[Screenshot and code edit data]
▼▼▼

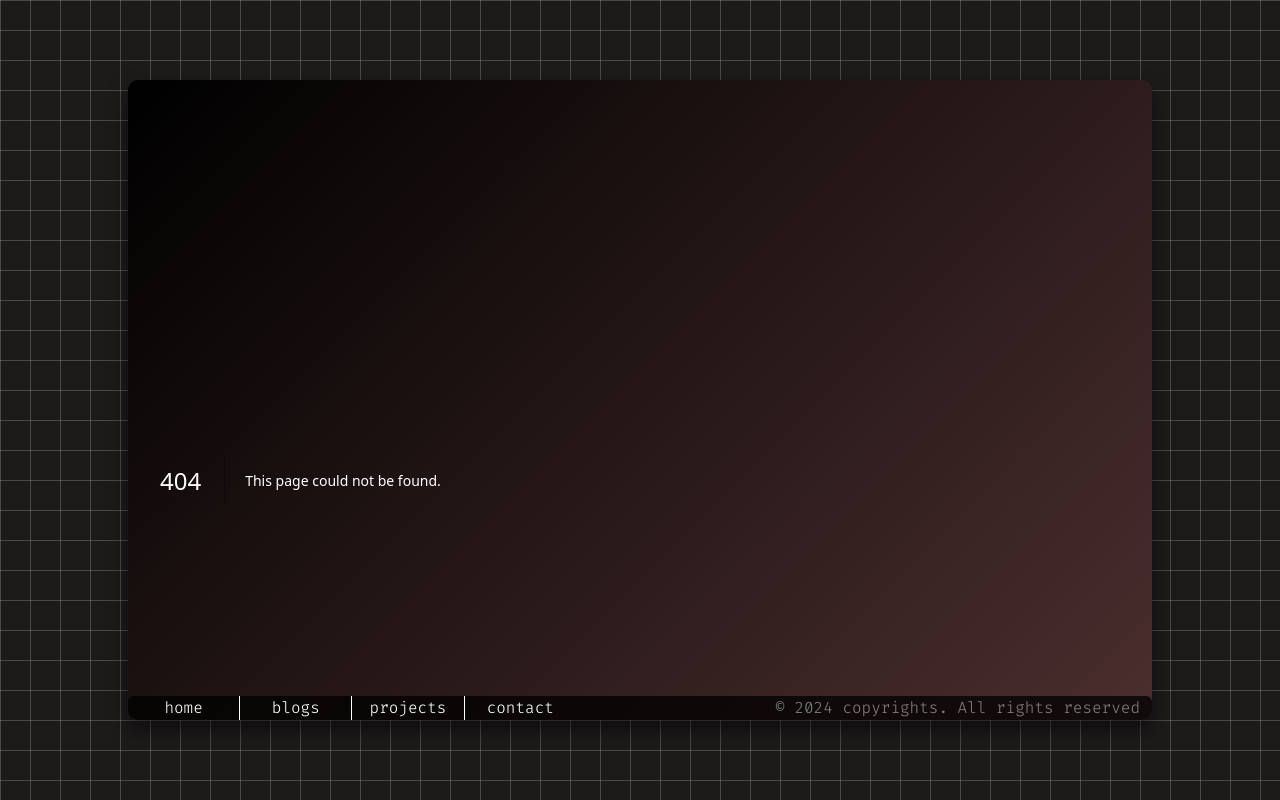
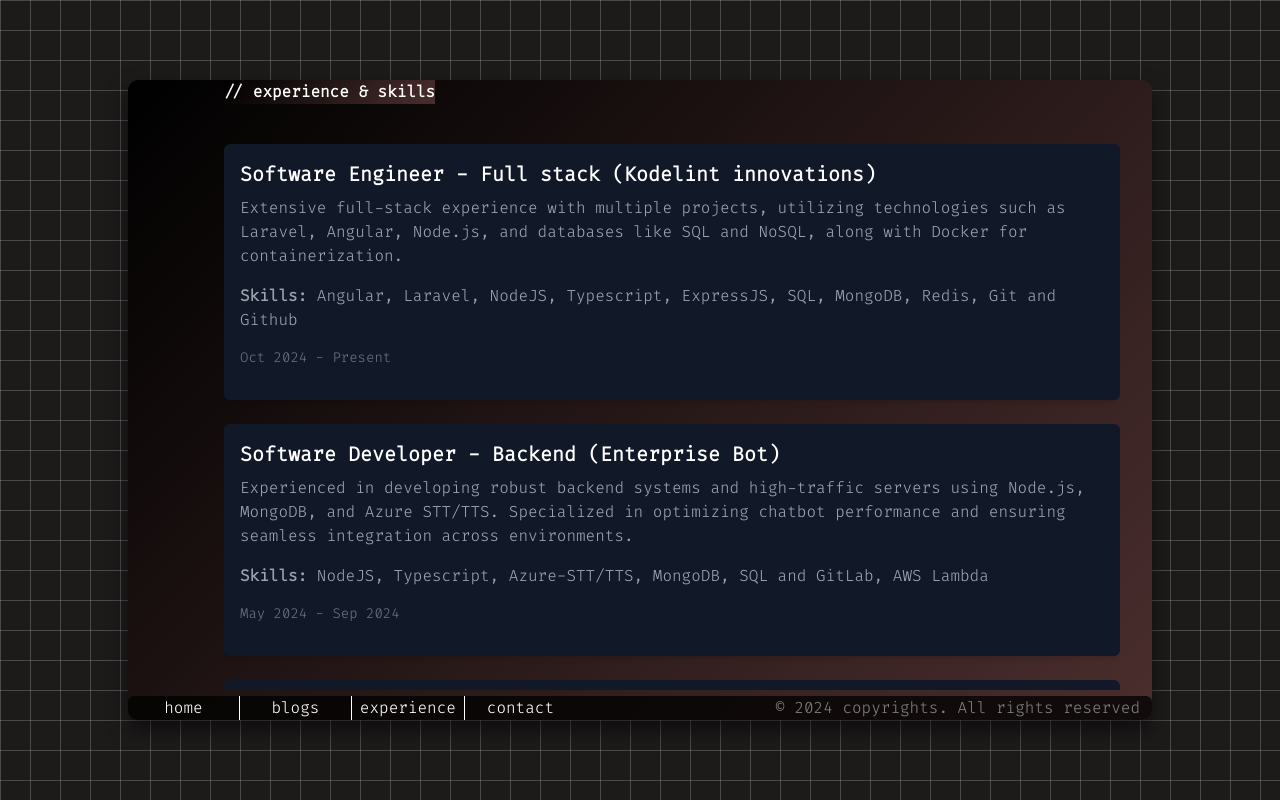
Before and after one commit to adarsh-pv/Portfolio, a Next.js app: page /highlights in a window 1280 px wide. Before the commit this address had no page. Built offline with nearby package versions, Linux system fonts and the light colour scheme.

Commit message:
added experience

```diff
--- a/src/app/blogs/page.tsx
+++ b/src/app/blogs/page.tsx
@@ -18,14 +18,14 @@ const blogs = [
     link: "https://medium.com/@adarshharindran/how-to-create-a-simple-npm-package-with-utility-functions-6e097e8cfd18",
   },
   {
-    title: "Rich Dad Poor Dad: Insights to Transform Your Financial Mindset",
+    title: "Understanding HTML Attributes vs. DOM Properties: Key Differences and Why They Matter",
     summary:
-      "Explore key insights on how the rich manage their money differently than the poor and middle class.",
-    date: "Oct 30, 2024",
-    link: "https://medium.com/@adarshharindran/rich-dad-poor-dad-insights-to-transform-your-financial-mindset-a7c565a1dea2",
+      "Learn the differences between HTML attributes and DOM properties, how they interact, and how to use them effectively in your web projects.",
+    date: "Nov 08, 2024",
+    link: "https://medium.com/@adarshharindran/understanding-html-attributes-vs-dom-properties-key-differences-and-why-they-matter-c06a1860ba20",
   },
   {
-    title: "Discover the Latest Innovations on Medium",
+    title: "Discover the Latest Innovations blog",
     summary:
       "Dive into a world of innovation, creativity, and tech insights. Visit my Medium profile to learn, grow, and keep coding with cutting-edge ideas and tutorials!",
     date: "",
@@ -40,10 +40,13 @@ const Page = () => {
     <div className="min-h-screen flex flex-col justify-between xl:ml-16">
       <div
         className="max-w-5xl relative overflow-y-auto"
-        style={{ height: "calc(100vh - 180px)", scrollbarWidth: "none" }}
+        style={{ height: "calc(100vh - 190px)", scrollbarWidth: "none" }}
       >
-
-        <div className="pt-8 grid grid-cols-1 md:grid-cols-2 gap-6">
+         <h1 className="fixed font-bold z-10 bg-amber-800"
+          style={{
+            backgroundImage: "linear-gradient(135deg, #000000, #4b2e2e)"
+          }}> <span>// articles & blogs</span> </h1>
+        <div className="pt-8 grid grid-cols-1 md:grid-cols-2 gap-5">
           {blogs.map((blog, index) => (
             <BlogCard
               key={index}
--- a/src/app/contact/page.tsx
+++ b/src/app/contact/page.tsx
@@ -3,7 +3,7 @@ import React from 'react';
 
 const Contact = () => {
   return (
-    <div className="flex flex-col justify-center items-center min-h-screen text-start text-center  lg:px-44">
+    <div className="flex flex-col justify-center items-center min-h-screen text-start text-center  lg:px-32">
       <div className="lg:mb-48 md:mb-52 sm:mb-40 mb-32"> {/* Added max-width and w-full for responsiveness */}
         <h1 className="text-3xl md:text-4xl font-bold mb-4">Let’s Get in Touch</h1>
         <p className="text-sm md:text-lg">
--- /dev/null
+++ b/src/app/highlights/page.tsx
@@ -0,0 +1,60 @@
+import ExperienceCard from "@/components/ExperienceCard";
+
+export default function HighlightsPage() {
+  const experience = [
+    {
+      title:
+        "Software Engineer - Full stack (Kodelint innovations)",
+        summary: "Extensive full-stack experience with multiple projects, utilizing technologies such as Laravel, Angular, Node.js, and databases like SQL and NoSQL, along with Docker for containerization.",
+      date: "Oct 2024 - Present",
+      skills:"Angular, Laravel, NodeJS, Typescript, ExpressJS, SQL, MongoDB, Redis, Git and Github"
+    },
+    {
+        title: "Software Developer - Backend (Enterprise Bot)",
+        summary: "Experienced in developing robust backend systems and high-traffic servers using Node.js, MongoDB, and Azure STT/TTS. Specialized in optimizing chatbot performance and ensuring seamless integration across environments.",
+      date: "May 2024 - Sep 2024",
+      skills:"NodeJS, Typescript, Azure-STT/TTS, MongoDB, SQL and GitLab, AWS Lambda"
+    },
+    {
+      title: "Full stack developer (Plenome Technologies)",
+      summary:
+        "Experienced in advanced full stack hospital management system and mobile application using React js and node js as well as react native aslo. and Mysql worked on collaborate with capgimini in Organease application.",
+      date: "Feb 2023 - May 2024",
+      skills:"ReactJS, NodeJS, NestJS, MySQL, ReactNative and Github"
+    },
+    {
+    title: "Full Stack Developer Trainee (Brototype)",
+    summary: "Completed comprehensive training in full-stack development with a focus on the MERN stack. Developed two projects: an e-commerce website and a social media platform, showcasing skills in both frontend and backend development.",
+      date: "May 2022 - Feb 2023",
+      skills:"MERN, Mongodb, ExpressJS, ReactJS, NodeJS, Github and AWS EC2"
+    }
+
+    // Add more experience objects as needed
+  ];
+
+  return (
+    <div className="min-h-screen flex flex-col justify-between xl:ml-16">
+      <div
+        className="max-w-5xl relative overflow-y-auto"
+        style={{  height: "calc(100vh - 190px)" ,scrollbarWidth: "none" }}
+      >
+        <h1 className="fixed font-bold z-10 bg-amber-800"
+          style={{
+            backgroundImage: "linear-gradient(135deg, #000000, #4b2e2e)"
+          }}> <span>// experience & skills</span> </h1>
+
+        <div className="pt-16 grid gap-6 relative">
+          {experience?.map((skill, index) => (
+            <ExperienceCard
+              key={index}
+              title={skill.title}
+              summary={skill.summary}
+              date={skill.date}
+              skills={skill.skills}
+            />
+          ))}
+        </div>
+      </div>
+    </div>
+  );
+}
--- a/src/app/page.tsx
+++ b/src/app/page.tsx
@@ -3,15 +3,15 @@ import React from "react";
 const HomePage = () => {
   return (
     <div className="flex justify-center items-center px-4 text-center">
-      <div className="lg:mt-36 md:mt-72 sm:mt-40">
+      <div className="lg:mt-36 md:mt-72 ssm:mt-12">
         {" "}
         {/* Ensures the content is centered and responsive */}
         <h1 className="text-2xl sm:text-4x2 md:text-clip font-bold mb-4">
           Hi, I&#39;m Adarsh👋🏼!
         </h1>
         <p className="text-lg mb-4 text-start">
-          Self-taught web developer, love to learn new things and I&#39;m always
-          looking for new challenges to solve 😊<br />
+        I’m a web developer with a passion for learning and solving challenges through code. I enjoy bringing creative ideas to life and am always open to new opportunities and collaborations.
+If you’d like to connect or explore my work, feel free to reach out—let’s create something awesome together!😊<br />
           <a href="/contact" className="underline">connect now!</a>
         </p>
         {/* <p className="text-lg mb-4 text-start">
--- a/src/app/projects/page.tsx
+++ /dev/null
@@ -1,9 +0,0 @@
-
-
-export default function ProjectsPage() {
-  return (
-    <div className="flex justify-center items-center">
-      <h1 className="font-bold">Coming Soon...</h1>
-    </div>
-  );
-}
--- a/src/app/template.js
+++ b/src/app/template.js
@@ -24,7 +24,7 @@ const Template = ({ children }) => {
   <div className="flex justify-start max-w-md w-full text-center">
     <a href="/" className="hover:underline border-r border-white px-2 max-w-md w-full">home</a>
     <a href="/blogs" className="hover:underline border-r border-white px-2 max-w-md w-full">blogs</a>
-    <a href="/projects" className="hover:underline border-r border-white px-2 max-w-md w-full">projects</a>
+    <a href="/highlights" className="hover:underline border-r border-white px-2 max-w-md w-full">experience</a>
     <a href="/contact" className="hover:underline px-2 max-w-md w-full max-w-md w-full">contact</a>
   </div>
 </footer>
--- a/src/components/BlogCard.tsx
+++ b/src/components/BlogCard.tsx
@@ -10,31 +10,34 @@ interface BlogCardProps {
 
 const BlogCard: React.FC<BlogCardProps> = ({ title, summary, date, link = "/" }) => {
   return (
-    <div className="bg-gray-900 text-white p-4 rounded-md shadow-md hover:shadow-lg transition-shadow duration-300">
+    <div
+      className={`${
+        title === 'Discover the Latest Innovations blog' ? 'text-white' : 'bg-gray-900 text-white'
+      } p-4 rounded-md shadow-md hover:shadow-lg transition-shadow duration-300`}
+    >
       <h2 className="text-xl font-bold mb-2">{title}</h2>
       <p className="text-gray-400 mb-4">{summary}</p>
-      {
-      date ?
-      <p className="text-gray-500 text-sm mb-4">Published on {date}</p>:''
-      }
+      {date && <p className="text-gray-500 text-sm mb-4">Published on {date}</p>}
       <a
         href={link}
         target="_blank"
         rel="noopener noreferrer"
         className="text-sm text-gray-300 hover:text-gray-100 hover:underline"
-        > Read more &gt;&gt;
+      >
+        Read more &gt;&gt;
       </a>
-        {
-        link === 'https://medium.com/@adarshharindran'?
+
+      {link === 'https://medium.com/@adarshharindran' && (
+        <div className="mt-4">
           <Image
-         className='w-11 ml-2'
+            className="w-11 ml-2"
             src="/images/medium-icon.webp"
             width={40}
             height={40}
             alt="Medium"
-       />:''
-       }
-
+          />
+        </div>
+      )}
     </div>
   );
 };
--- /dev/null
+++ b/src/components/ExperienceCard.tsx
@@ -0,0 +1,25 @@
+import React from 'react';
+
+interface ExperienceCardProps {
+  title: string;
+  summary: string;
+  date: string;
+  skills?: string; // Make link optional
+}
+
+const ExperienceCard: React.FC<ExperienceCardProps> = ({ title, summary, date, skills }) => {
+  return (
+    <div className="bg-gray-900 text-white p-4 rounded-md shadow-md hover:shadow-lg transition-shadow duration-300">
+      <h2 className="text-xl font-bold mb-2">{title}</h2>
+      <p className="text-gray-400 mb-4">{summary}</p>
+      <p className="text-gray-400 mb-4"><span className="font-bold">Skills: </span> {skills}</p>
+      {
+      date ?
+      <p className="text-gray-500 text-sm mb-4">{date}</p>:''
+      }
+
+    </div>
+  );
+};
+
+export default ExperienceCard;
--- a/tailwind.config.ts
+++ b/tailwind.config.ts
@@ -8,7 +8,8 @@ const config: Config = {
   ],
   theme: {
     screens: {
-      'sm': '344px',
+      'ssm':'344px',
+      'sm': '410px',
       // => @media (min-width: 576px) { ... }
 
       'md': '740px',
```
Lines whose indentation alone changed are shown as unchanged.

▲▲▲

* [Work request]: In the entries, how many lines include the string "duration"? Only the number should be given.

* [Response to this task]: 3